• TASK DATA:
Segment Open
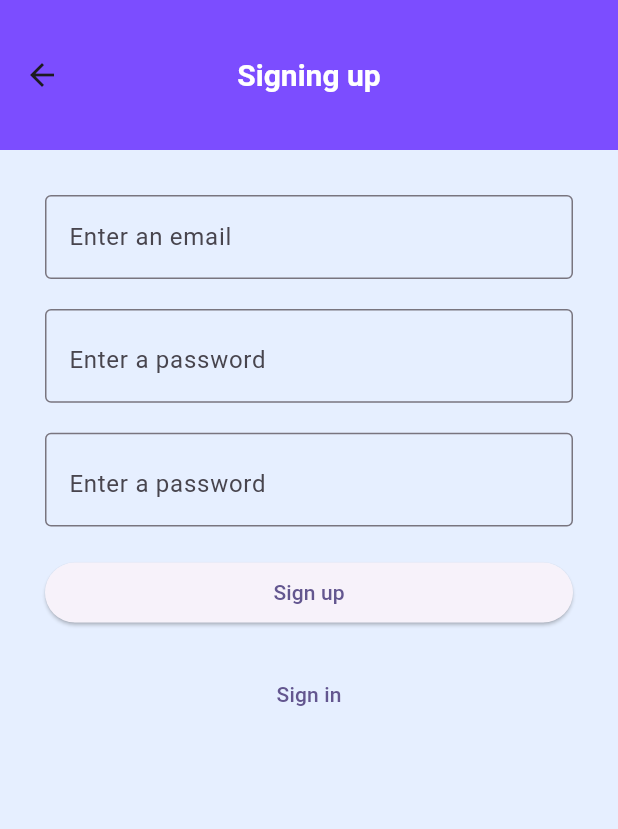
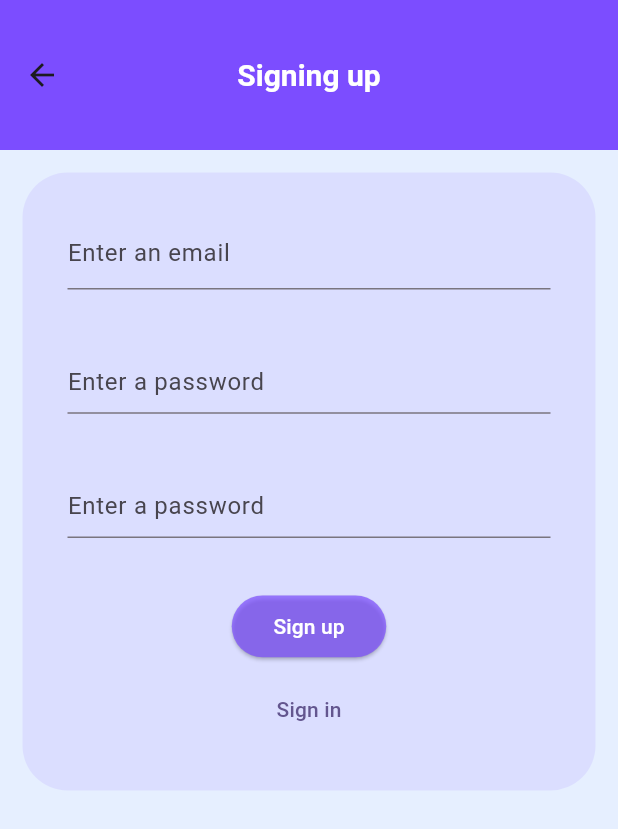
Before and after one commit to neekeetuh/cyberapp, a Flutter app: the SignupScreen screen opened by its route, on a phone screen of 412 x 824 dp. Shown: the top 829 px of the screen. Run offline on Flutter 3.47's test engine with Material 3 defaults, Android fonts, the light colour scheme and no system bars; our stand-ins replace auto_route, dio, email_validator, equatable, firebase_auth, firebase_core and 9 more; accounts and stored records are empty; generated files the repository leaves out were written again; network calls fail.

Commit message:
slightly changed the ui of the discussions, matches, account, login and signup screens

```diff
--- a/lib/features/auth/presentation/view/signup_screen.dart
+++ b/lib/features/auth/presentation/view/signup_screen.dart
@@ -1,6 +1,7 @@
 import 'package:auto_route/auto_route.dart';
 import 'package:cyberapp/features/auth/presentation/data/data.dart';
 import 'package:cyberapp/ui/services/services.dart';
+import 'package:cyberapp/ui/ui.dart';
 import 'package:email_validator/email_validator.dart';
 import 'package:firebase_auth/firebase_auth.dart';
 import 'package:flutter/material.dart';
@@ -22,11 +23,17 @@ class SignupScreen extends HookConsumerWidget {
       appBar: AppBar(
         title: const Text('Signing up'),
       ),
-      body: Padding(
+      body: Container(
+        decoration: BoxDecoration(
+            color: primaryColor.withOpacity(0.1),
+            borderRadius: BorderRadius.circular(30)),
+        margin: const EdgeInsets.all(15),
+        height: MediaQuery.of(context).size.height / 2,
         padding: const EdgeInsets.all(30),
         child: Form(
           key: formKey,
           child: Column(
+            mainAxisAlignment: MainAxisAlignment.spaceBetween,
             children: [
               TextFormField(
                 keyboardType: TextInputType.emailAddress,
@@ -37,7 +44,7 @@ class SignupScreen extends HookConsumerWidget {
                         ? 'Enter a correct email'
                         : null,
                 decoration: const InputDecoration(
-                  border: OutlineInputBorder(),
+                  border: UnderlineInputBorder(),
                   hintText: 'Enter an email',
                 ),
               ),
@@ -52,7 +59,7 @@ class SignupScreen extends HookConsumerWidget {
                     ? 'Enter a password with at least 6 symbols in it'
                     : null,
                 decoration: InputDecoration(
-                    border: const OutlineInputBorder(),
+                    border: const UnderlineInputBorder(),
                     hintText: 'Enter a password',
                     suffix: InkWell(
                       onTap: () {
@@ -77,7 +84,7 @@ class SignupScreen extends HookConsumerWidget {
                     ? 'Enter a password with at least 6 symbols in it'
                     : null,
                 decoration: InputDecoration(
-                    border: const OutlineInputBorder(),
+                    border: const UnderlineInputBorder(),
                     hintText: 'Enter a password',
                     suffix: InkWell(
                       onTap: () {
@@ -94,7 +101,7 @@ class SignupScreen extends HookConsumerWidget {
               const SizedBox(
                 height: 20,
               ),
-              ElevatedButton(
+              CustomizedButton(
                   onPressed: () async {
                     await signUp(
                       context,
@@ -105,12 +112,7 @@ class SignupScreen extends HookConsumerWidget {
                     );
                     ref.invalidate(currentUserProvider);
                   },
-                  child: const Center(
-                    child: Text('Sign up'),
-                  )),
-              const SizedBox(
-                height: 20,
-              ),
+                  text: 'Sign up'),
               TextButton(
                   onPressed: () {
                     AutoRouter.of(context).popUntilRoot();
--- /dev/null
+++ b/lib/features/discussions/presentation/widgets/widgets.dart
@@ -0,0 +1,2 @@
+//GENERATED BARREL FILE
+export 'discussion_card.dart';
--- a/lib/features/matches/presentation/matches_list/widgets/widgets.dart
+++ b/lib/features/matches/presentation/matches_list/widgets/widgets.dart
@@ -1,6 +1,7 @@
 //GENERATED BARREL FILE
 export 'live_match_mini_card.dart';
 export 'live_matches_grid.dart';
+export 'live_repeating_indicator.dart';
 export 'match_result_mini_card.dart';
 export 'match_results_mini_cards.dart';
 export 'upcoming_match_mini_card.dart';
--- /dev/null
+++ b/lib/ui/widgets/customized_button.dart
@@ -0,0 +1,37 @@
+import 'package:cyberapp/ui/ui.dart';
+import 'package:flutter/material.dart';
+
+class CustomizedButton extends StatelessWidget {
+  CustomizedButton(
+      {super.key,
+        required void Function() onPressed,
+        Color textColor = Colors.white,
+        Color? backgroundColor, required this.text})
+      : _textColor = textColor,
+        _onPressed = onPressed,
+        _backgroundColor = backgroundColor ?? primaryColor.withOpacity(0.7);
+
+  final VoidCallback _onPressed;
+
+  final Color _textColor;
+  final Color _backgroundColor;
+
+  final String text;
+
+  @override
+  Widget build(BuildContext context) {
+    final screenSize = MediaQuery.of(context).size;
+    return ElevatedButton(
+      onPressed: _onPressed,
+      style: ButtonStyle(
+        fixedSize: WidgetStatePropertyAll<Size>(
+            Size(screenSize.width / 4, screenSize.height / 20)),
+        foregroundColor: WidgetStatePropertyAll<Color>(_textColor),
+        backgroundColor: WidgetStatePropertyAll<Color>(_backgroundColor),
+      ),
+      child: Center(
+        child: Text(text),
+      ),
+    );
+  }
+}
--- a/lib/ui/widgets/widgets.dart
+++ b/lib/ui/widgets/widgets.dart
@@ -1,3 +1,4 @@
 //GENERATED BARREL FILE
+export 'customized_button.dart';
 export 'image_template.dart';
 export 'search_button.dart';
--- a/pubspec.yaml
+++ b/pubspec.yaml
@@ -44,7 +44,7 @@ dependencies:
   retrofit: ^4.1.0
   json_annotation: ^4.9.0
   url_launcher: ^6.3.0
-  hooks_riverpod: ^2.5.1
+  hooks_riverpod: ^2.5.2
   flutter_hooks: ^0.20.5
   riverpod_annotation: ^2.3.5
   flutter_riverpod: ^2.5.1
```
Also changed, not shown: lib/features/auth/presentation/view/account_screen.dart (+32 -9 lines), lib/features/auth/presentation/view/login_screen.dart (+23 -18 lines), lib/features/discussions/presentation/view/discussions_screen.dart (+32 -31 lines), lib/features/discussions/presentation/widgets/discussion_card.dart (added, +39 -0 lines), lib/features/matches/presentation/matches_list/view/matches_screen.dart (+10 -2 lines), lib/features/matches/presentation/matches_list/widgets/live_repeating_indicator.dart (added, +54 -0 lines), pubspec.lock.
Segment Closed
• INSTRUCTIONS FOR THE TASK:
Only an exact copy of the entries, with no pictures, is expected as the answer.

• ANSWER SPACE:
Before and after one commit to neekeetuh/cyberapp, a Flutter app: the SignupScreen screen opened by its route, on a phone screen of 412 x 824 dp. Shown: the top 829 px of the screen. Run offline on Flutter 3.47's test engine with Material 3 defaults, Android fonts, the light colour scheme and no system bars; our stand-ins replace auto_route, dio, email_validator, equatable, firebase_auth, firebase_core and 9 more; accounts and stored records are empty; generated files the repository leaves out were written again; network calls fail.

Commit message:
slightly changed the ui of the discussions, matches, account, login and signup screens

```diff
--- a/lib/features/auth/presentation/view/signup_screen.dart
+++ b/lib/features/auth/presentation/view/signup_screen.dart
@@ -1,6 +1,7 @@
 import 'package:auto_route/auto_route.dart';
 import 'package:cyberapp/features/auth/presentation/data/data.dart';
 import 'package:cyberapp/ui/services/services.dart';
+import 'package:cyberapp/ui/ui.dart';
 import 'package:email_validator/email_validator.dart';
 import 'package:firebase_auth/firebase_auth.dart';
 import 'package:flutter/material.dart';
@@ -22,11 +23,17 @@ class SignupScreen extends HookConsumerWidget {
       appBar: AppBar(
         title: const Text('Signing up'),
       ),
-      body: Padding(
+      body: Container(
+        decoration: BoxDecoration(
+            color: primaryColor.withOpacity(0.1),
+            borderRadius: BorderRadius.circular(30)),
+        margin: const EdgeInsets.all(15),
+        height: MediaQuery.of(context).size.height / 2,
         padding: const EdgeInsets.all(30),
         child: Form(
           key: formKey,
           child: Column(
+            mainAxisAlignment: MainAxisAlignment.spaceBetween,
             children: [
               TextFormField(
                 keyboardType: TextInputType.emailAddress,
@@ -37,7 +44,7 @@ class SignupScreen extends HookConsumerWidget {
                         ? 'Enter a correct email'
                         : null,
                 decoration: const InputDecoration(
-                  border: OutlineInputBorder(),
+                  border: UnderlineInputBorder(),
                   hintText: 'Enter an email',
                 ),
               ),
@@ -52,7 +59,7 @@ class SignupScreen extends HookConsumerWidget {
                     ? 'Enter a password with at least 6 symbols in it'
                     : null,
                 decoration: InputDecoration(
-                    border: const OutlineInputBorder(),
+                    border: const UnderlineInputBorder(),
                     hintText: 'Enter a password',
                     suffix: InkWell(
                       onTap: () {
@@ -77,7 +84,7 @@ class SignupScreen extends HookConsumerWidget {
                     ? 'Enter a password with at least 6 symbols in it'
                     : null,
                 decoration: InputDecoration(
-                    border: const OutlineInputBorder(),
+                    border: const UnderlineInputBorder(),
                     hintText: 'Enter a password',
                     suffix: InkWell(
                       onTap: () {
@@ -94,7 +101,7 @@ class SignupScreen extends HookConsumerWidget {
               const SizedBox(
                 height: 20,
               ),
-              ElevatedButton(
+              CustomizedButton(
                   onPressed: () async {
                     await signUp(
                       context,
@@ -105,12 +112,7 @@ class SignupScreen extends HookConsumerWidget {
                     );
                     ref.invalidate(currentUserProvider);
                   },
-                  child: const Center(
-                    child: Text('Sign up'),
-                  )),
-              const SizedBox(
-                height: 20,
-              ),
+                  text: 'Sign up'),
               TextButton(
                   onPressed: () {
                     AutoRouter.of(context).popUntilRoot();
--- /dev/null
+++ b/lib/features/discussions/presentation/widgets/widgets.dart
@@ -0,0 +1,2 @@
+//GENERATED BARREL FILE
+export 'discussion_card.dart';
--- a/lib/features/matches/presentation/matches_list/widgets/widgets.dart
+++ b/lib/features/matches/presentation/matches_list/widgets/widgets.dart
@@ -1,6 +1,7 @@
 //GENERATED BARREL FILE
 export 'live_match_mini_card.dart';
 export 'live_matches_grid.dart';
+export 'live_repeating_indicator.dart';
 export 'match_result_mini_card.dart';
 export 'match_results_mini_cards.dart';
 export 'upcoming_match_mini_card.dart';
--- /dev/null
+++ b/lib/ui/widgets/customized_button.dart
@@ -0,0 +1,37 @@
+import 'package:cyberapp/ui/ui.dart';
+import 'package:flutter/material.dart';
+
+class CustomizedButton extends StatelessWidget {
+  CustomizedButton(
+      {super.key,
+        required void Function() onPressed,
+        Color textColor = Colors.white,
+        Color? backgroundColor, required this.text})
+      : _textColor = textColor,
+        _onPressed = onPressed,
+        _backgroundColor = backgroundColor ?? primaryColor.withOpacity(0.7);
+
+  final VoidCallback _onPressed;
+
+  final Color _textColor;
+  final Color _backgroundColor;
+
+  final String text;
+
+  @override
+  Widget build(BuildContext context) {
+    final screenSize = MediaQuery.of(context).size;
+    return ElevatedButton(
+      onPressed: _onPressed,
+      style: ButtonStyle(
+        fixedSize: WidgetStatePropertyAll<Size>(
+            Size(screenSize.width / 4, screenSize.height / 20)),
+        foregroundColor: WidgetStatePropertyAll<Color>(_textColor),
+        backgroundColor: WidgetStatePropertyAll<Color>(_backgroundColor),
+      ),
+      child: Center(
+        child: Text(text),
+      ),
+    );
+  }
+}
--- a/lib/ui/widgets/widgets.dart
+++ b/lib/ui/widgets/widgets.dart
@@ -1,3 +1,4 @@
 //GENERATED BARREL FILE
+export 'customized_button.dart';
 export 'image_template.dart';
 export 'search_button.dart';
--- a/pubspec.yaml
+++ b/pubspec.yaml
@@ -44,7 +44,7 @@ dependencies:
   retrofit: ^4.1.0
   json_annotation: ^4.9.0
   url_launcher: ^6.3.0
-  hooks_riverpod: ^2.5.1
+  hooks_riverpod: ^2.5.2
   flutter_hooks: ^0.20.5
   riverpod_annotation: ^2.3.5
   flutter_riverpod: ^2.5.1
```
Also changed, not shown: lib/features/auth/presentation/view/account_screen.dart (+32 -9 lines), lib/features/auth/presentation/view/login_screen.dart (+23 -18 lines), lib/features/discussions/presentation/view/discussions_screen.dart (+32 -31 lines), lib/features/discussions/presentation/widgets/discussion_card.dart (added, +39 -0 lines), lib/features/matches/presentation/matches_list/view/matches_screen.dart (+10 -2 lines), lib/features/matches/presentation/matches_list/widgets/live_repeating_indicator.dart (added, +54 -0 lines), pubspec.lock.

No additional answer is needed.